Capacitive eye tracker made of fractured carbon nanotube-paper composites for wearable applications

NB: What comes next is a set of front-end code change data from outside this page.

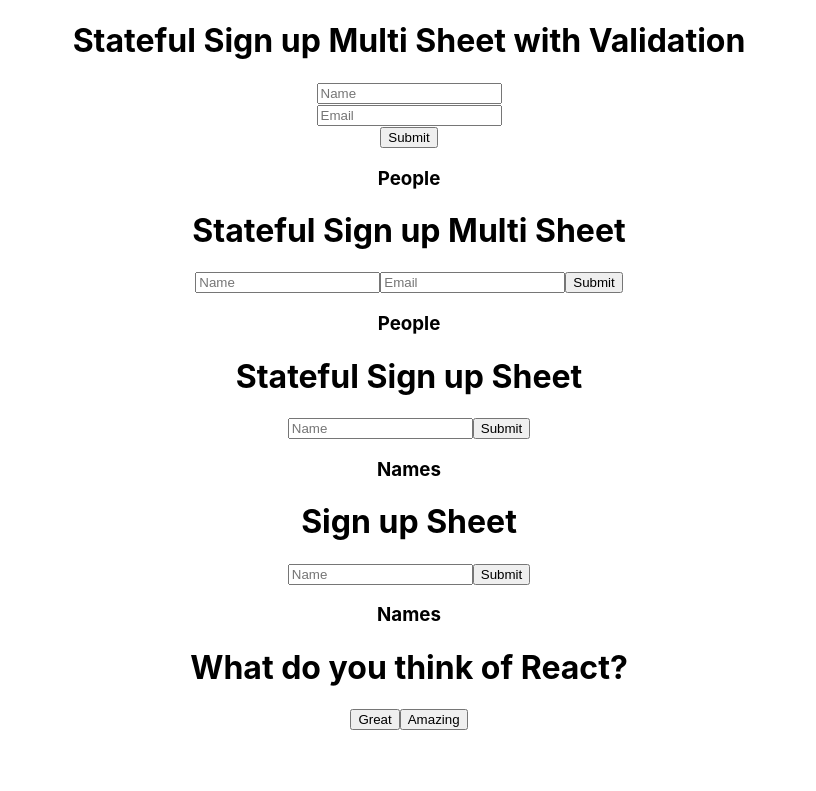
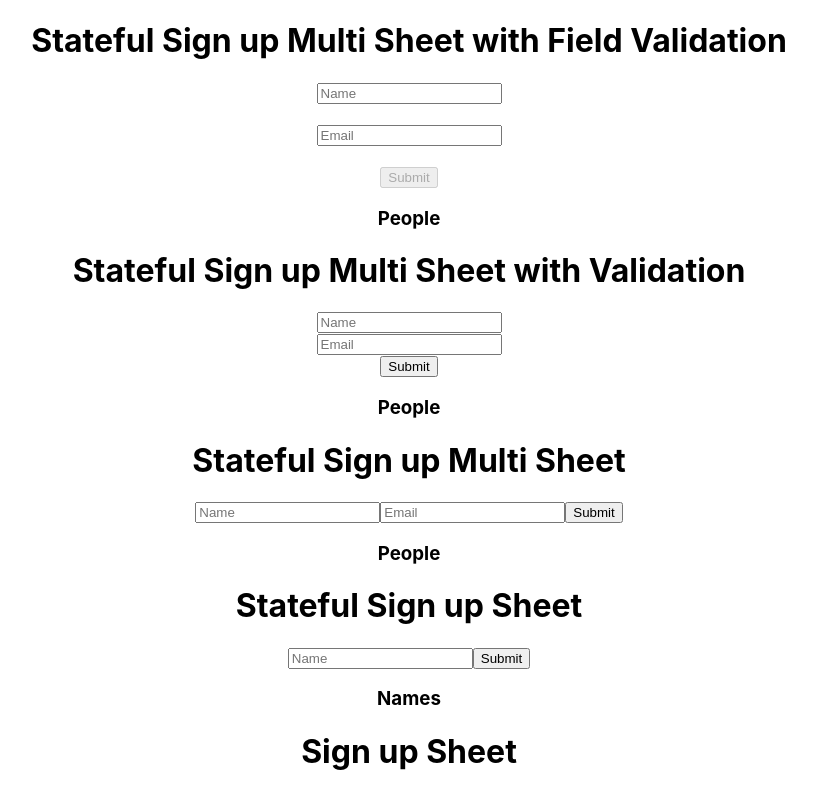
Before and after one commit to GriGriGore/my-forms-app, a React (Create React App) app: page / in a window 1280 px wide. Shown: the top 791 px of the page, without its empty margins (231-1047 px from the left). Built offline with nearby package versions, Linux system fonts and the light colour scheme.

Commit message:
Field Component Validation.

```diff
--- a/package.json
+++ b/package.json
@@ -3,6 +3,7 @@
   "version": "0.1.0",
   "private": true,
   "dependencies": {
+    "prop-types": "^15.7.2",
     "react": "^16.9.0",
     "react-dom": "^16.9.0",
     "react-scripts": "3.1.1",
--- a/src/App.js
+++ b/src/App.js
@@ -5,10 +5,12 @@
 import StateInput from "./js/StateInput";
 import StateInputMulti from "./js/StateInputMulti";
 import Validation from "./js/Validation";
+import FieldComponentValidation from "./js/FieldComponentValidation";
 
 function App() {
     return (
         <div className="App">
+            <FieldComponentValidation/>
             <Validation/>
             <StateInputMulti/>
             <StateInput/>
--- /dev/null
+++ b/src/js/FieldComponentValidation.js
@@ -0,0 +1,138 @@
+import React from 'react';
+import isEmail from 'validator/lib/isEmail';
+import PropTypes from 'prop-types';
+
+class FieldComponent extends React.Component {
+    static propTypes = {
+        placeholder: PropTypes.string,
+        name: PropTypes.string.isRequired,
+        value: PropTypes.string,
+        validate: PropTypes.func,
+        onChange: PropTypes.func.isRequired,
+    };
+
+    state = {
+        value: this.props.value,
+        error: false,
+    };
+
+    componentWillReceiveProps(nextProps) {
+        this.setState({value: nextProps.value});
+    }
+
+    onChange = (evt) => {
+        const name = this.props.name;
+        const value = evt.target.value;
+        const error = this.props.validate ? this.props.validate(value) : false;
+
+        this.setState({value, error});
+        this.props.onChange({name, value, error});
+    }
+
+    render() {
+        return (
+            <div>
+                <input
+                    placeholder={this.props.placeholder}
+                    value={this.state.value}
+                    onChange={this.onChange}
+                />
+                <span style={{color: 'red'}}>{this.state.error}</span>
+            </div>
+        );
+    }
+}
+
+export default class FieldComponentValidation extends React.Component {
+    static displayName = 'field multi-input-validation';
+    state = {
+        fields: {
+            name: '',
+            email: '',
+        },
+        fieldErrors: {},
+        people: [],
+    };
+    onInputChange = ({name, value, error}) => {
+        const fields = this.state.fields;
+        const fieldErrors = this.state.fieldErrors;
+
+        fields[name] = value;
+        fieldErrors[name] = error;
+        this.setState({fields, fieldErrors});
+    };
+    onFormSubmit = (evt) => {
+        const people = this.state.people;
+        const person = this.state.fields;
+
+        evt.preventDefault();
+
+        if (this.validate()) {
+            return;
+        }
+
+        this.setState({
+            people: people.concat(person),
+            fields: {
+                name: '',
+                email: '',
+            },
+        });
+
+        people.map((p, idx) =>
+            console.log(`${p.name} (${p.email}) - ${idx}`));
+    };
+
+    validate = () => {
+        const person = this.state.fields;
+        const fieldErrors = this.state.fieldErrors;
+        const errMessages = Object.keys(fieldErrors)
+            .filter((k) => fieldErrors[k]);
+
+        if(!person.name) return true;
+        if(!person.email) return true;
+        if(errMessages.length) return true;
+
+        return false;
+    };
+
+    render() {
+        return (
+            <div>
+                <h1>Stateful Sign up Multi Sheet with Field Validation</h1>
+                <form onSubmit={this.onFormSubmit}>
+                    <FieldComponent
+                        placeholder='Name'
+                        name='name'
+                        value={this.state.fields.name}
+                        onChange={this.onInputChange}
+                        validate={(val) => (val ? false : 'Name required')}
+                    />
+                    <span style={{color: 'red'}}>{this.state.fieldErrors.name}</span>
+
+                    <br/>
+
+                    <FieldComponent
+                        placeholder='Email'
+                        name='email'
+                        value={this.state.fields.email}
+                        onChange={this.onInputChange}
+                        validate={(val) => (isEmail(val) ? false : 'Invalid email')}
+                    />
+                    <span style={{color: 'red'}}>{this.state.fieldErrors.email}</span>
+
+                    <br/>
+
+                    <input type='submit' disabled={this.validate()}/>
+                </form>
+                <div>
+                    <h3>People</h3>
+                    <ul>
+                        {this.state.people.map(({name, email}, idx) =>
+                            <li key={idx}>{name} ({email})</li>)}
+                    </ul>
+                </div>
+            </div>
+        );
+    }
+}
```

The uniqueness of eyes, facial geometry, and gaze direction makes eye tracking a very challenging technological pursuit. Although camera-based eye-tracking systems are popular, the obtrusiveness of their bulky equipment along with their high computational cost and power consumption is considered problematic for wearable applications. Noncontact gaze monitoring using capacitive sensing technique has been attempted but failed due to low sensitivity and parasitic capacitance. Here, we study the interaction between a novel capacitive sensor and eye movement for wearable eye-tracking. The capacitive sensors are made of a pair of asymmetric electrodes; one comprising carbon nanotube-paper composite fibers (CPC) and the other being a rectangular metal electrode. The interaction between the asymmetric sensor and a spherical object mimicking an eyeball is analyzed numerically. Using a face simulator, both single- and differential capacitive measurements are characterized with respect to proximity, geometry, and human body charge. Using a prototype eye tracker, multiple sensor locations are studied to determine the optimal configurations. The capacitive responses to vertical and horizontal gaze directions are analyzed in comparison to those of a commercial eye tracking system. The performance is demonstrated for sensitive eye-movement tracking, closed-eye monitoring, and human-machine interface. This research has important implications for the development of capacitive, wearable eye trackers, which can facilitate fields of human-machine interface, cognitive monitoring, neuroscience research, and rehabilitation.